Certainly, things haven’t gone precisely as planned for the ambitious, relentlessly upbeat councilman from Queens this year. The entry of the well-known former public advocate, Mark Green, into the race earlier this year wobbled whatever plans Mr. Gioia had of gradually introducing himself to voters in the five boroughs who live outside of northwest Queens. And Bill de Blasio, a councilman from Brooklyn who is, like Mr. Gioia, an above-average political operator, made off with the lion’s share of early institutional endorsements, including that of the crucial Working Families Party.
With six weeks until the primary, polling—for what it’s worth—shows Mr. Gioia running last among the competing Democrats, behind Mr. Green, Mr. de Blasio and civil-liberties lawyer Normal Siegel.
Meanwhile, there has been at least one personnel change within the campaign: Michael Oliva, a consultant who specializes in field operations, has left after a three-month, $15,500 engagement, citing the campaign’s unwillingness to spend more money to increase its profile.
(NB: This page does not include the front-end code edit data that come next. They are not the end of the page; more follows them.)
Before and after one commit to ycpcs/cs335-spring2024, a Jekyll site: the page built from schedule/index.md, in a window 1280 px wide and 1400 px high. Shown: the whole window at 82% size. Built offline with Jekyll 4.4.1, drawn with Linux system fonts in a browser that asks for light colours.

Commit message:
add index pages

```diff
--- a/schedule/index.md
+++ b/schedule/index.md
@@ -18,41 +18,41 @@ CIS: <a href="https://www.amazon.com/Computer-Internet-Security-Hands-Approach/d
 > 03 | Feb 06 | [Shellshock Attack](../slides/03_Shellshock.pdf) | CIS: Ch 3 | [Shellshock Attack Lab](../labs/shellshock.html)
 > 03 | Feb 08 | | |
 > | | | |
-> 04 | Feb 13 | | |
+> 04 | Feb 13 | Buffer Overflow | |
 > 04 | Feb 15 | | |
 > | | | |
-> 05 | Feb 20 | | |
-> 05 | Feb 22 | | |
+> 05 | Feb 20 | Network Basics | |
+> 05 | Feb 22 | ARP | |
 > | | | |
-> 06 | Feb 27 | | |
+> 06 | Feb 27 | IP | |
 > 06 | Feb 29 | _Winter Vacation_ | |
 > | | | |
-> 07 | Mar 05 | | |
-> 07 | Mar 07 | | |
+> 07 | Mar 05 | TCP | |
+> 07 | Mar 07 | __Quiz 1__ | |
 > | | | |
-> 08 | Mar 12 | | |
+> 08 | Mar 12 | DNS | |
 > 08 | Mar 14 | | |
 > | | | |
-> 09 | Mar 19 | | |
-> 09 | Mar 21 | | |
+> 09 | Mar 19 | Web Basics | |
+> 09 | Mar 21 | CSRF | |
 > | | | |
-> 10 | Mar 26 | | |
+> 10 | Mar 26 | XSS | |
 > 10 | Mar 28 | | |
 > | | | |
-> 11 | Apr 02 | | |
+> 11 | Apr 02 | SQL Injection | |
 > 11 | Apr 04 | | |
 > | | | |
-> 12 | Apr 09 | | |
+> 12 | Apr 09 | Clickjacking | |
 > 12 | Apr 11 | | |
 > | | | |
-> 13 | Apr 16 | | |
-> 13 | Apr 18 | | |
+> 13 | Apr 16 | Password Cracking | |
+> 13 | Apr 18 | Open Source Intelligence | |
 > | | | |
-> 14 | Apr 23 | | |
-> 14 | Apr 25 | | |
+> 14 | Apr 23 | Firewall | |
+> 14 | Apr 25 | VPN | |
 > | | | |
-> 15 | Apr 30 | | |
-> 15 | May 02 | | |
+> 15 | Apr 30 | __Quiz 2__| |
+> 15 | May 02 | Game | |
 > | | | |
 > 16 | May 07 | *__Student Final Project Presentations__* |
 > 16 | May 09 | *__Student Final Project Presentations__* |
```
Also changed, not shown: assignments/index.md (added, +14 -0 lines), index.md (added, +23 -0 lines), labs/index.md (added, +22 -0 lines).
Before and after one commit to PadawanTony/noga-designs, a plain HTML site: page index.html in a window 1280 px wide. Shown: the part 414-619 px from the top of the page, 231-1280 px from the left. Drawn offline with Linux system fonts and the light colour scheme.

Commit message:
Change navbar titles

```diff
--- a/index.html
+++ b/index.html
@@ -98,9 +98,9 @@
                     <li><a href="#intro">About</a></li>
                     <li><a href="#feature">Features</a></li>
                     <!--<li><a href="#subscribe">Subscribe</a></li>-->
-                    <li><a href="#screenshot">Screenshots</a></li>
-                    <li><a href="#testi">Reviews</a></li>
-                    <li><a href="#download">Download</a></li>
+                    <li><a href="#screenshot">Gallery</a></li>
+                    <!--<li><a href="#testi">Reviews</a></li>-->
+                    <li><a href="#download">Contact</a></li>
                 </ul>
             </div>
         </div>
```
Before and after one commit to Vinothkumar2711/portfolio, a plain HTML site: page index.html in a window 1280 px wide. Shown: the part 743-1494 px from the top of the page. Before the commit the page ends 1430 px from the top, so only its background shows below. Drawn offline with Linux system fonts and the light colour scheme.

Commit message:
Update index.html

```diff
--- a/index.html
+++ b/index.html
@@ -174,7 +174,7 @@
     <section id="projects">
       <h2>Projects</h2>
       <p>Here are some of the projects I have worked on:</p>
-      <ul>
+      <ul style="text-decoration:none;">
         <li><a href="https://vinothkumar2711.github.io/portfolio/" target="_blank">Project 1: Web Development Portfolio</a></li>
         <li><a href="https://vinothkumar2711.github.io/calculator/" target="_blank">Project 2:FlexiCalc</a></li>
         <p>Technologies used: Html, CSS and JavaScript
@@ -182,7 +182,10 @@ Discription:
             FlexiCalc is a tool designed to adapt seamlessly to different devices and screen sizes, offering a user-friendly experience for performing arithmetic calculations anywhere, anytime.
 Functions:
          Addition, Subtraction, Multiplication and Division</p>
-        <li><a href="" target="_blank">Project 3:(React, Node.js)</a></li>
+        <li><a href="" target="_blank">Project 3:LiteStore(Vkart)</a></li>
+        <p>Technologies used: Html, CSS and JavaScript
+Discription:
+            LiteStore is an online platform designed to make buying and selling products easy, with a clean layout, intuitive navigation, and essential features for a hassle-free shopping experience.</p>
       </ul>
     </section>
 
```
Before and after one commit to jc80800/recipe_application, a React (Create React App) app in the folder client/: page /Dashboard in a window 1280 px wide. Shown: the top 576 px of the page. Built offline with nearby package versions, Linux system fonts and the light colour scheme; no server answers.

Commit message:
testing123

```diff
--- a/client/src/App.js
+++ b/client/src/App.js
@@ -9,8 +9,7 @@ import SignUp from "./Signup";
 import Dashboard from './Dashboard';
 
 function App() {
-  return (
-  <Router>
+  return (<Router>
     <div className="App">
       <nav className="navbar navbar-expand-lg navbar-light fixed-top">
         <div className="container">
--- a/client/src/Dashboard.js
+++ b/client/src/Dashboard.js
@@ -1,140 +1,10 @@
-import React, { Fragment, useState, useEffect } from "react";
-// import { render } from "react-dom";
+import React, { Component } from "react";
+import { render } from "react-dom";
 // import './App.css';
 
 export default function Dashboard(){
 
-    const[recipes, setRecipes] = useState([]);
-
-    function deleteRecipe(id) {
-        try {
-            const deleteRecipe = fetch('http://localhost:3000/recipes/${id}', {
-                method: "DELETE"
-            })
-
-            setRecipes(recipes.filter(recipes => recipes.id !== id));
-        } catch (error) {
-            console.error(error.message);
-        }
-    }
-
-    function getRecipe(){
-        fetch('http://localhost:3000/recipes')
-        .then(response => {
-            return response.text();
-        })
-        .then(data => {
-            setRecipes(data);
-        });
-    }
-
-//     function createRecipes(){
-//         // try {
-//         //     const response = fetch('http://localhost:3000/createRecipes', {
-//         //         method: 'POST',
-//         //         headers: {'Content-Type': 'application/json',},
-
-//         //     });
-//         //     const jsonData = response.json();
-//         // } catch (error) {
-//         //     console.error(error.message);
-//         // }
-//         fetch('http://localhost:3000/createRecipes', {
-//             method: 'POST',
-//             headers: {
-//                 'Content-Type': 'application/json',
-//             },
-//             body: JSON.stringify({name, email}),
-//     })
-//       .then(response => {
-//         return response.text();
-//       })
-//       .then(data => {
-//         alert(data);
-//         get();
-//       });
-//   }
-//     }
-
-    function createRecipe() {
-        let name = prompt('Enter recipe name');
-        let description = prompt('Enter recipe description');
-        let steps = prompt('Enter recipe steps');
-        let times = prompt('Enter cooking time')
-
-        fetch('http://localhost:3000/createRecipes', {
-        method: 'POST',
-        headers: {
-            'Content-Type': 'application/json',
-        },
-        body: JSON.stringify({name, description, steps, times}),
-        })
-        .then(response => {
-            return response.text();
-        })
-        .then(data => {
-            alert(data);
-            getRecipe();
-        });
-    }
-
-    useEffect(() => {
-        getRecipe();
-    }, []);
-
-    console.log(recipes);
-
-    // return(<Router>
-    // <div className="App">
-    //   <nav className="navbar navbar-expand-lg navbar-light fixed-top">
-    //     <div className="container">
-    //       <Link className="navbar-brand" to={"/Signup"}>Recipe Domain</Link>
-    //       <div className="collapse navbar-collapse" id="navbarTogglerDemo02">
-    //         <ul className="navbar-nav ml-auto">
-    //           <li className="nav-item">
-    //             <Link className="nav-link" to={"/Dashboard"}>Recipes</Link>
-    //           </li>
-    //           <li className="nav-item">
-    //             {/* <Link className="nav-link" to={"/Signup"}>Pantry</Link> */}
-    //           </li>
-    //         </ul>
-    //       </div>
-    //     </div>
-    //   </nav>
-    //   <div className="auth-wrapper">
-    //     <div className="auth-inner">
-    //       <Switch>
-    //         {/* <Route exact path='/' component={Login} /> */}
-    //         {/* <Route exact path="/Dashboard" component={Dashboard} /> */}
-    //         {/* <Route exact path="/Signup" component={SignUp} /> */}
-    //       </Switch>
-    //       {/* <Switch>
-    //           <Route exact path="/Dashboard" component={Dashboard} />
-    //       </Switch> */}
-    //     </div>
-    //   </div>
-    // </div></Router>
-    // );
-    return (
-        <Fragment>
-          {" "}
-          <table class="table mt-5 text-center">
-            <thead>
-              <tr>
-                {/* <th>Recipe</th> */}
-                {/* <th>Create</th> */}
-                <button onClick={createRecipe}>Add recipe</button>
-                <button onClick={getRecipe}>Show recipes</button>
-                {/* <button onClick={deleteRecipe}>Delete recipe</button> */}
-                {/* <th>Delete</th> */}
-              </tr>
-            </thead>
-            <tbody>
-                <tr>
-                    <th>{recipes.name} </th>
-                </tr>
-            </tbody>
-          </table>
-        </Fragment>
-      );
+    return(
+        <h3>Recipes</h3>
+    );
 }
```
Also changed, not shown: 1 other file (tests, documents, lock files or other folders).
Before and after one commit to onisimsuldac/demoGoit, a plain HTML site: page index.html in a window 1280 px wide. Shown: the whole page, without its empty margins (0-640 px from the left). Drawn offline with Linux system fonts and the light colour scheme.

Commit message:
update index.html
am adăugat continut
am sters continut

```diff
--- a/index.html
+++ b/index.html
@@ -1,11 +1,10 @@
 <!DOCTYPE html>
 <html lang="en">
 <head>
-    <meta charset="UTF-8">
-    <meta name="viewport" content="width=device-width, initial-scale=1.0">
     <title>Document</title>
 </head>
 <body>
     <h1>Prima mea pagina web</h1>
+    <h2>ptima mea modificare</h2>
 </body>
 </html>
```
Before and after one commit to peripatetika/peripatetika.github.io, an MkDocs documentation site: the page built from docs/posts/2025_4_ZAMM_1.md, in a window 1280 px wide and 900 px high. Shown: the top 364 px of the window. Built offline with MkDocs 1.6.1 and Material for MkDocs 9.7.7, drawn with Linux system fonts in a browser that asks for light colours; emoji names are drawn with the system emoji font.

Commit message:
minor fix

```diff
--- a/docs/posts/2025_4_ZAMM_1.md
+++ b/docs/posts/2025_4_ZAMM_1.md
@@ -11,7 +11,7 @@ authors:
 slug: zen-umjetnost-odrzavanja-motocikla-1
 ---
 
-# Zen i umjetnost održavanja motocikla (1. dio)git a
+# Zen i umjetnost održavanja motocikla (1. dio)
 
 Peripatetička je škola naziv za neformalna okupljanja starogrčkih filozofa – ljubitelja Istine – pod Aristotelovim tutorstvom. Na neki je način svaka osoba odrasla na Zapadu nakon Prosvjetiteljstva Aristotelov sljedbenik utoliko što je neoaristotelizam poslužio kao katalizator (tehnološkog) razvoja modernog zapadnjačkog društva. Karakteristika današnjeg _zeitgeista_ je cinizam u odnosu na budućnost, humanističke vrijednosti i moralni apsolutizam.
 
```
“Being able to run your field operation for free rests upon two conditions: appeal and fame,” Mr. Oliva told The Observer in an interview shortly after his departure. “Even if you’re as appealing as you think you are, which you usually aren’t, without the fame, you won’t draw in enough people to have any real effect on your campaign.”